elements of the entry, the body, and the
exit. This could help the students to
appraise the details of the interaction in
Stefan: I would say that interactive
form is about the experiential, aesthetic
qualities of (or in) interacting. It is
then important to articulate, discuss,
and critique how these phenomena
are formed, and how a designer can
approach an understanding of them. A
jumble of questions that can be used as a
reflexive sounding board:
• Are the phenomena situated in the
experiencing subject alone?
• In what way can they be viewed as
• How are the material
manifestations of interactivity
correlated to the phenomena of the
• How are ideas about aesthetic and

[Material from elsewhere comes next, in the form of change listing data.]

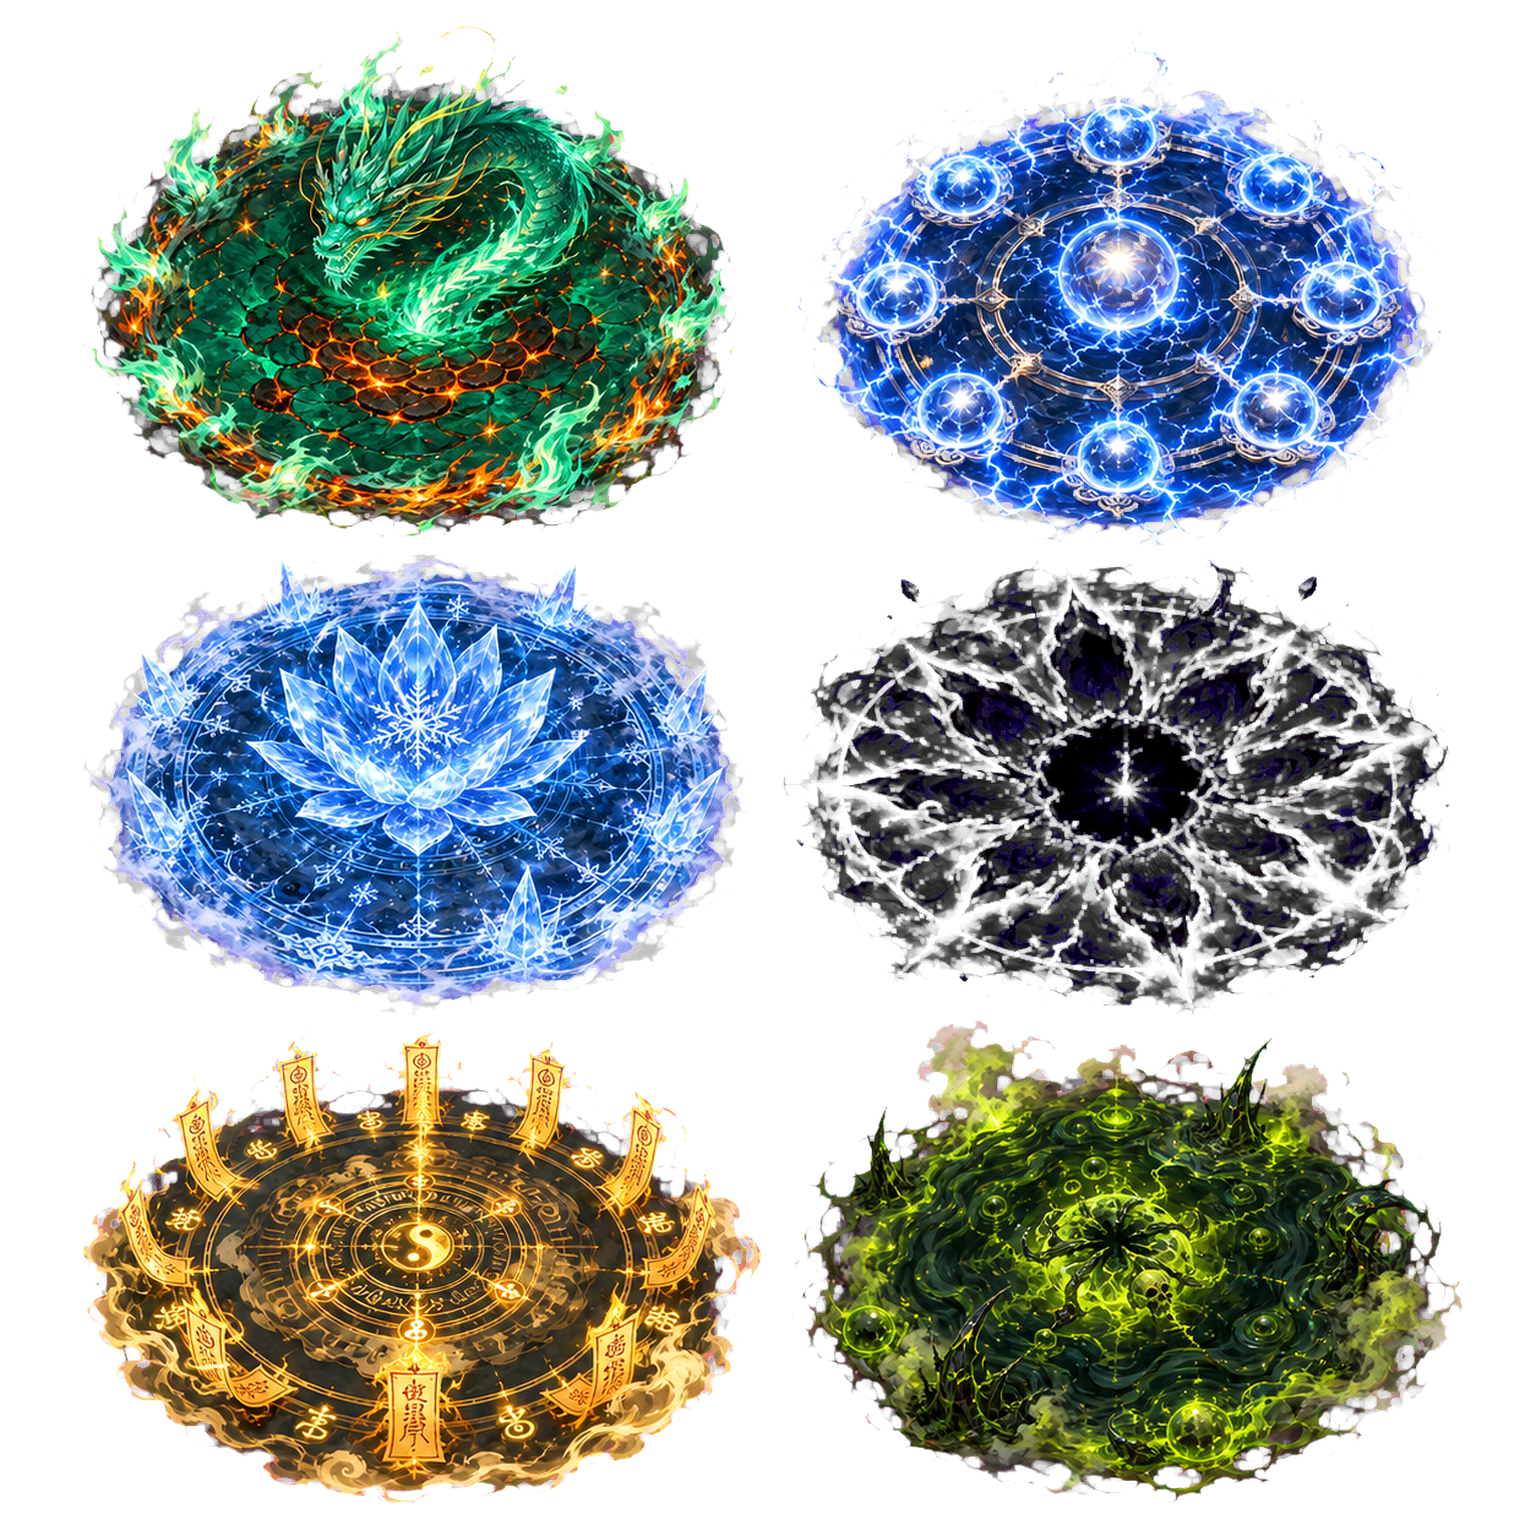
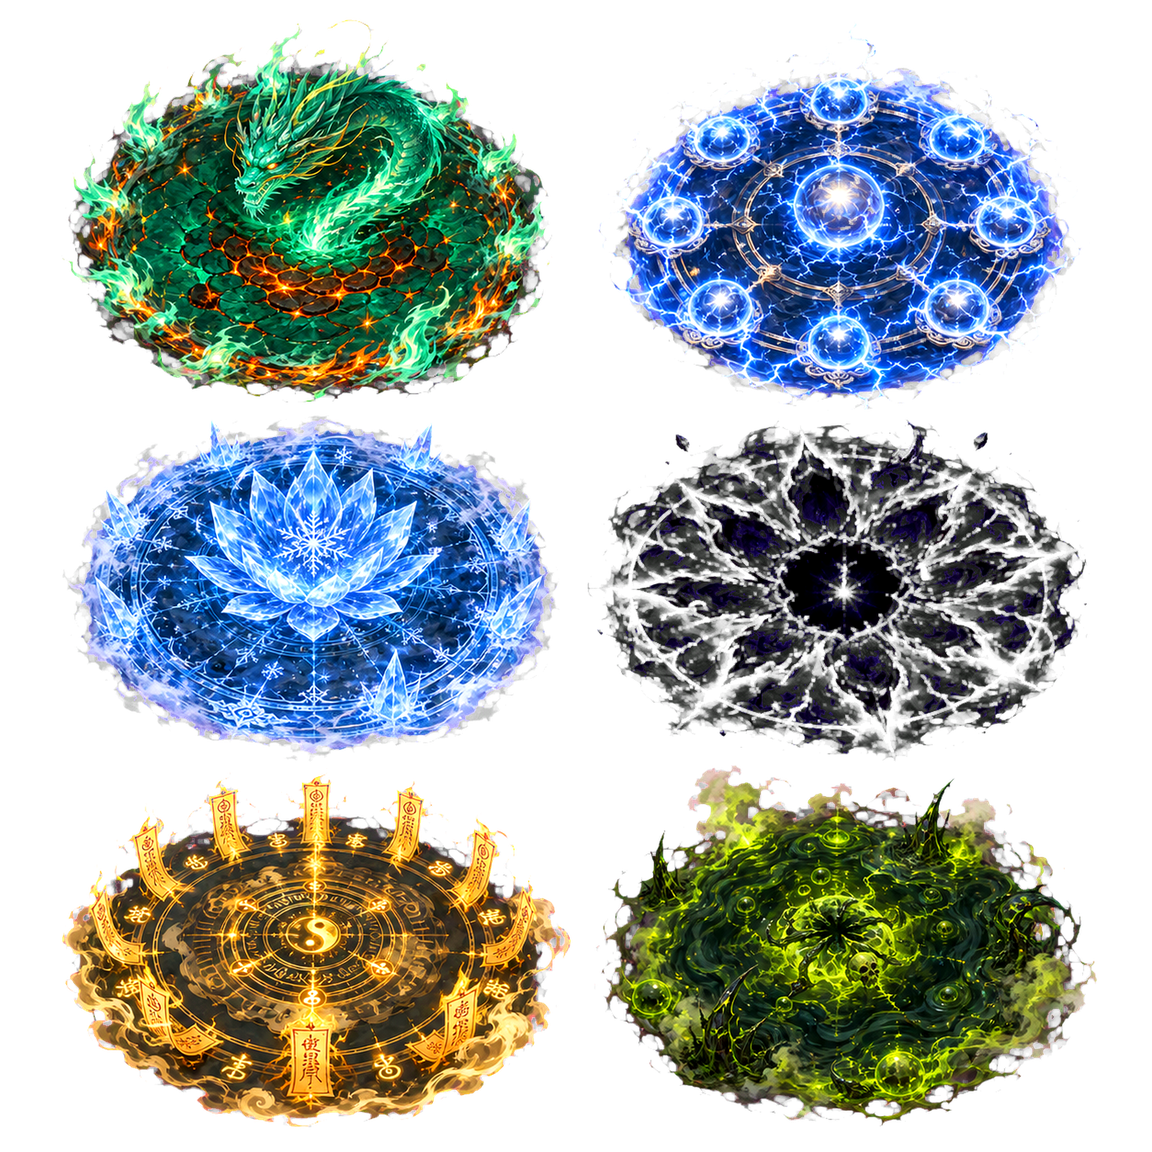
Prevent legacy area effect overlap

diff --git a/game.js b/game.js
@@ -535,12 +535,12 @@
   };
 
   const areaEventFrames = {
-    fireDragonField: { x: 0, y: 0, w: 768, h: 512 },
-    thunderPearlArray: { x: 768, y: 0, w: 768, h: 512 },
-    frostLotusField: { x: 0, y: 512, w: 768, h: 512 },
-    voidCrackField: { x: 768, y: 512, w: 768, h: 512 },
-    talismanSealField: { x: 0, y: 1024, w: 768, h: 512 },
-    plagueMireField: { x: 768, y: 1024, w: 768, h: 512 }
+    fireDragonField: { x: 0, y: 0, w: 576, h: 384 },
+    thunderPearlArray: { x: 576, y: 0, w: 576, h: 384 },
+    frostLotusField: { x: 0, y: 384, w: 576, h: 384 },
+    voidCrackField: { x: 576, y: 384, w: 576, h: 384 },
+    talismanSealField: { x: 0, y: 768, w: 576, h: 384 },
+    plagueMireField: { x: 576, y: 768, w: 576, h: 384 }
   };
 
   const hitFrames = {
@@ -963,7 +963,7 @@
     forceNextChestEvolution: false,
     lastResult: null,
     quality: { pressure: 0, avgWorkMs: 0 },
-    qa: { mode: null, autoChoices: false, autoMove: false, timeScale: 1, maxSteps: 1, syncRunning: false, syncSteps: 0, syncMs: 0, visualDone: false, groundDecalDraws: 0, areaEventDraws: 0, areaFxDraws: 0, environmentPropDraws: 0, atmosphereDraws: 0, swarmPressureDraws: 0, heroFxDraws: 0, screenStrikeDraws: 0, ultimateCastDraws: 0, unitAuraDraws: 0, hitAtlasDraws: 0, threatDraws: 0, hordeSpriteDraws: 0, hordeSpritesSkipped: 0, hordeRenderBudget: 0, hordeBudgetUsed: 0, projectileSpriteDraws: 0, projectilesSkipped: 0, projectileRenderBudget: 0, motionTrailDraws: 0, motionTrailRenderBudget: 0, hostileProjectileDraws: 0, hostileProjectilesSkipped: 0, hostileProjectileRenderBudget: 0, particlesRendered: 0, particlesCulled: 0, swarmImpostorDraws: 0, legacyWorldOverlays: 0, legacyVectorOverlays: 0, legacyFallbackFx: 0, legacyCombatAtlasDraws: 0, premiumAtlasFxDraws: 0, renderDpr: 1 },
+    qa: { mode: null, autoChoices: false, autoMove: false, timeScale: 1, maxSteps: 1, syncRunning: false, syncSteps: 0, syncMs: 0, visualDone: false, groundDecalDraws: 0, areaEventDraws: 0, areaFxDraws: 0, environmentPropDraws: 0, atmosphereDraws: 0, swarmPressureDraws: 0, heroFxDraws: 0, screenStrikeDraws: 0, ultimateCastDraws: 0, unitAuraDraws: 0, hitAtlasDraws: 0, threatDraws: 0, hordeSpriteDraws: 0, hordeSpritesSkipped: 0, hordeRenderBudget: 0, hordeBudgetUsed: 0, projectileSpriteDraws: 0, projectilesSkipped: 0, projectileRenderBudget: 0, motionTrailDraws: 0, motionTrailRenderBudget: 0, hostileProjectileDraws: 0, hostileProjectilesSkipped: 0, hostileProjectileRenderBudget: 0, particlesRendered: 0, particlesCulled: 0, swarmImpostorDraws: 0, legacyWorldOverlays: 0, legacyVectorOverlays: 0, legacyAreaFallbackDraws: 0, legacyFallbackFx: 0, legacyCombatAtlasDraws: 0, premiumAtlasFxDraws: 0, renderDpr: 1 },
     wave: 1,
     spawnTimer: 0,
     eliteSchedule: [90, 180, 300, 450, 600, 760],
@@ -1457,6 +1457,7 @@
     state.qa.particlesCulled = 0;
     state.qa.legacyWorldOverlays = 0;
     state.qa.legacyVectorOverlays = 0;
+    state.qa.legacyAreaFallbackDraws = 0;
     state.qa.legacyFallbackFx = 0;
     state.qa.legacyCombatAtlasDraws = 0;
     state.qa.premiumAtlasFxDraws = 0;
@@ -3130,6 +3131,7 @@
     document.body.dataset.qaSwarmImpostorDraws = String(state.qa.swarmImpostorDraws || 0);
     document.body.dataset.qaLegacyWorldOverlays = String(state.qa.legacyWorldOverlays || 0);
     document.body.dataset.qaLegacyVectorOverlays = String(state.qa.legacyVectorOverlays || 0);
+    document.body.dataset.qaLegacyAreaFallbackDraws = String(state.qa.legacyAreaFallbackDraws || 0);
     document.body.dataset.qaLegacyFallbackFx = String(state.qa.legacyFallbackFx || 0);
     document.body.dataset.qaLegacyCombatAtlasDraws = String(state.qa.legacyCombatAtlasDraws || 0);
     document.body.dataset.qaPremiumAtlasFxDraws = String(state.qa.premiumAtlasFxDraws || 0);
@@ -3361,6 +3363,7 @@
     resize();
     state.qa.legacyWorldOverlays = 0;
     state.qa.legacyVectorOverlays = 0;
+    state.qa.legacyAreaFallbackDraws = 0;
     state.qa.legacyFallbackFx = 0;
     state.qa.legacyCombatAtlasDraws = 0;
     state.qa.premiumAtlasFxDraws = 0;
@@ -4149,6 +4152,7 @@
   function drawSoftAreaFallback(area, x, y, alpha, now, compact = false) {
     if (!allowLegacyFallbackFx()) return false;
     recordLegacyFallbackFx();
+    if (QA_MODE) state.qa.legacyAreaFallbackDraws = (state.qa.legacyAreaFallbackDraws || 0) + 1;
     const stretch = area.kind === "plagueDomain" || area.kind === "poison" || area.kind === "fireSea" ? 1.18 : 1;
     const radius = area.r * (compact ? 0.82 : 1);
     ctx.save();
@@ -6258,8 +6262,7 @@
     };
   }
 
-  function areaEventSpec(area, now) {
-    if (!premiumAreaEventAtlasReady()) return null;
+  function areaEventFrameId(area) {
     let id = null;
     if (area.kind === "voidSeal") id = "voidCrackField";
     else if (area.kind === "plagueDomain" || area.kind === "poison") id = "plagueMireField";
@@ -6271,6 +6274,11 @@
       else if (area.color === weapons.poisonMist.color || area.color === weapons.plagueDomain.color || area.color === colors.poison) id = "plagueMireField";
       else if (area.color === weapons.talisman.color || area.color === weapons.voidSeal.color || area.color === colors.gold || area.color === colors.violet) id = "talismanSealField";
     }
+    return id;
+  }
+
+  function areaEventSpec(area, now, id = areaEventFrameId(area)) {
+    if (!premiumAreaEventAtlasReady()) return null;
     if (!id) return null;
     const pulse = 1 + Math.sin(now / 360 + area.x * 0.013 + area.y * 0.007) * 0.018;
     const wideField = id === "fireDragonField" || id === "plagueMireField" || id === "voidCrackField";
@@ -6314,7 +6322,7 @@
     const viewH = window.innerHeight;
     const compactViewport = Math.min(viewW, viewH) < 560;
     const groundDecalBudget = scaledRenderBudget(compactViewport ? 8 : denseAreas ? GROUND_DECAL_DENSE_LIMIT : 160, compactViewport ? 4 : denseAreas ? 9 : 42, 0.62);
-    const areaEventBudget = premiumAreaEventAtlasReady() ? scaledRenderBudget(compactViewport ? 3 : denseAreas ? 8 : 24, compactViewport ? 1 : denseAreas ? 4 : 10, 0.62) : 0;
+    const areaEventBudget = premiumAreaEventAtlasReady() ? scaledRenderBudget(compactViewport ? 3 : denseAreas ? 6 : 24, compactViewport ? 1 : denseAreas ? 3 : 10, 0.62) : 0;
     const heroFxAreaBudget = premiumHeroFxAtlasReady() ? scaledRenderBudget(compactViewport ? 1 : denseAreas ? 2 : 8, compactViewport ? 1 : 1, 0.68) : 0;
     const screenStrikeAreaBudget = premiumScreenStrikeAtlasReady() ? scaledRenderBudget(compactViewport ? 1 : denseAreas ? 2 : 10, compactViewport ? 1 : 1, 0.68) : 0;
     const areaFxBudget = compactViewport ? scaledRenderBudget(10, 5, 0.62) : denseAreas ? scaledRenderBudget(18, 8, 0.62) : Infinity;
@@ -6334,20 +6342,22 @@
         ctx.restore();
         continue;
       }
-      const groundSpec = groundDecalDraws < groundDecalBudget ? areaGroundDecalSpec(area, now) : null;
-      if (groundSpec && drawGroundDecalFrame(groundSpec.id, s.x, s.y, groundSpec.w, groundSpec.h, groundSpec.alpha * alpha, groundSpec.rotation, "source-over")) {
-        groundDecalDraws += 1;
-      }
       let premiumAreaOverlayDrawn = false;
-      const eventSpec = areaEventDraws < areaEventBudget ? areaEventSpec(area, now) : null;
+      const premiumAreaEventId = premiumAreaEventAtlasReady() ? areaEventFrameId(area) : null;
+      const eventSpec = premiumAreaEventId && areaEventDraws < areaEventBudget ? areaEventSpec(area, now, premiumAreaEventId) : null;
       if (eventSpec && drawAreaEventFrame(eventSpec.id, s.x, s.y, eventSpec.w, eventSpec.h, eventSpec.alpha * alpha, eventSpec.rotation, "source-over")) {
         areaFxDraws += 1;
         areaEventDraws += 1;
-        premiumAreaOverlayDrawn = true;
-        if (denseAreas || !ENABLE_SECONDARY_COMBAT_OVERLAYS) {
-          ctx.restore();
-          continue;
-        }
+        ctx.restore();
+        continue;
+      }
+      if (premiumAreaEventId) {
+        ctx.restore();
+        continue;
+      }
+      const groundSpec = groundDecalDraws < groundDecalBudget ? areaGroundDecalSpec(area, now) : null;
+      if (groundSpec && drawGroundDecalFrame(groundSpec.id, s.x, s.y, groundSpec.w, groundSpec.h, groundSpec.alpha * alpha, groundSpec.rotation, "source-over")) {
+        groundDecalDraws += 1;
       }
       const strikeSpec = screenStrikeAreaDraws < screenStrikeAreaBudget ? areaScreenStrikeSpec(area, now) : null;
       if (strikeSpec && drawScreenStrikeFrame(strikeSpec.id, s.x, s.y, strikeSpec.w, strikeSpec.h, strikeSpec.alpha * alpha, strikeSpec.rotation, "lighter")) {
@@ -7326,6 +7336,7 @@
             particleRenderBudget: fxParticleRenderBudget(),
             legacyWorldOverlays: state.qa.legacyWorldOverlays || 0,
             legacyVectorOverlays: state.qa.legacyVectorOverlays || 0,
+            legacyAreaFallbackDraws: state.qa.legacyAreaFallbackDraws || 0,
             legacyFallbackFx: state.qa.legacyFallbackFx || 0,
             legacyCombatAtlasDraws: state.qa.legacyCombatAtlasDraws || 0,
             premiumAtlasFxDraws: state.qa.premiumAtlasFxDraws || 0,
@@ -7379,6 +7390,7 @@
         state.qa.swarmImpostorDraws = 0;
         state.qa.legacyWorldOverlays = 0;
         state.qa.legacyVectorOverlays = 0;
+        state.qa.legacyAreaFallbackDraws = 0;
         state.qa.legacyFallbackFx = 0;
         state.qa.legacyCombatAtlasDraws = 0;
         state.qa.premiumAtlasFxDraws = 0;

diff --git a/index.html b/index.html
@@ -145,6 +145,6 @@
     <div id="touchStick"></div>
   </div>
 
-  <script src="game.js?v=area-event-v1"></script>
+  <script src="game.js?v=area-event-v2"></script>
 </body>
 </html>

diff --git a/README.md b/README.md
@@ -58,7 +58,7 @@ python -m http.server 4173
 
 ## 区域技能视觉
 
-`assets/premium-area-event-atlas-v1.png` 是当前区域技能主视觉图集，用于火海、雷阵、冰莲、虚空裂隙、金符封印和毒瘴池。运行时优先绘制这一个 premium 地面事件层；高怪量或手机视口下会降低绘制预算，避免区域技能、屏幕冲击和英雄光环重复堆叠导致画面糊成一片。
+`assets/premium-area-event-atlas-v1.png` 是当前区域技能主视觉图集，用于火海、雷阵、冰莲、虚空裂隙、金符封印和毒瘴池。运行时这个 premium 地面事件层是独占主视觉；命中后不再叠加旧地面贴花、屏幕冲击、英雄光环或 canvas 兜底椭圆。高怪量或手机视口下会降低绘制预算，避免区域技能视觉糊成一片。
 
 ## 验证入口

experiential qualities manifested by
making new contexts, by creating new
possibilities for extending our situated
cognition, or by forming new ways of
mediating our acting in the world?
• How are the articulations formed
by conventions, expectations, and
individual and joint instrumental goals?
• How can a designer explore designs
to not only develop an understanding
of an interactive form but also extend
his/her experiences of different ways
of experiencing, understanding, and
articulating interactive form?
To me, that last point goes beyond
the ordinary understanding of the
concept of repertoire. However,
interaction gestalt [ 4] is also a related
term that we could use in this context.
Mattias: I think it relates well. It
seems that when we speak of interactive
form, it relates to the constituents and
constellation of the designed artifact,
that is the primary qualities, but also
the subjective experiences it gives rise
to, the secondary qualities. Interaction
is, however, about the relation between
the artifact and the subjects interacting
with it; hence, qualities of interaction
can be said to be tertiary qualities.
As you note, Stefan, the qualities
of interaction do not take place in a
vacuum, nor do the experiences they
give rise to. This means that interactive
form must be understood as being an
inherently cultural, historical, and
social phenomenon, not only subjective
experience or objective materiality.
Interactive form can also give rise to an
interaction gestalt, a composition that
gives rise to an expression in a unified
concept or pattern that is more than the
sum of its parts.
This will indeed prove to be an
interesting course for both the students
and teachers in graphic design and
communication. It also highlights an
important issue for the interaction
design community: What do we
actually mean when we speak of form in
1. Lim, Y-K., Lee, S-S., and Kim, D-J.
Interactivity attributes for expression-oriented interaction design. International
Journal of Design 5, 3 (2011); http://
2. Löwgren, J. Pliability as an experiential
quality: Exploring the aesthetics of
interaction design. Artifact 1, 2 (2007);
3. Clark, H.H. Arranging to do things
with others. Proc. of CHI ‘96.
M.J. Tauber, ed. ACM, New York,
1996, 165-167. DOI: http://dx.doi.
4. Lim, Y-K., Stolterman, E., Jung,
H., and Donaldson, J. Interaction
gestalt and the design of aesthetic
interactions. Proc. of the 2007 Conference
on Designing Pleasurable Products
and Interfaces. ACM, New York,
2007, 239–254. DOI: http://dx.doi.
Mattias Arvola is an associate professor of
cognitive science, especially interaction design
and user experience, at Linköping University.
Jeffrey Bardzell is a professor of
informatics, especially design theory and
emerging social computing practices, at
Indiana University Bloomington.
Stefan Holmlid is a professor of design,
especially design in service development and
service innovation, at Linköping University.
Jonas Löwgren is a professor of interaction
and information design, especially visualization
and collaborative media, at Linköping
DOI: 10.1145/3226230 COP YRIGHT HELD BY AUTHORS
INTERACTIONS.ACM.ORG JULY–AUGUST 2018 INTERACTIONS 7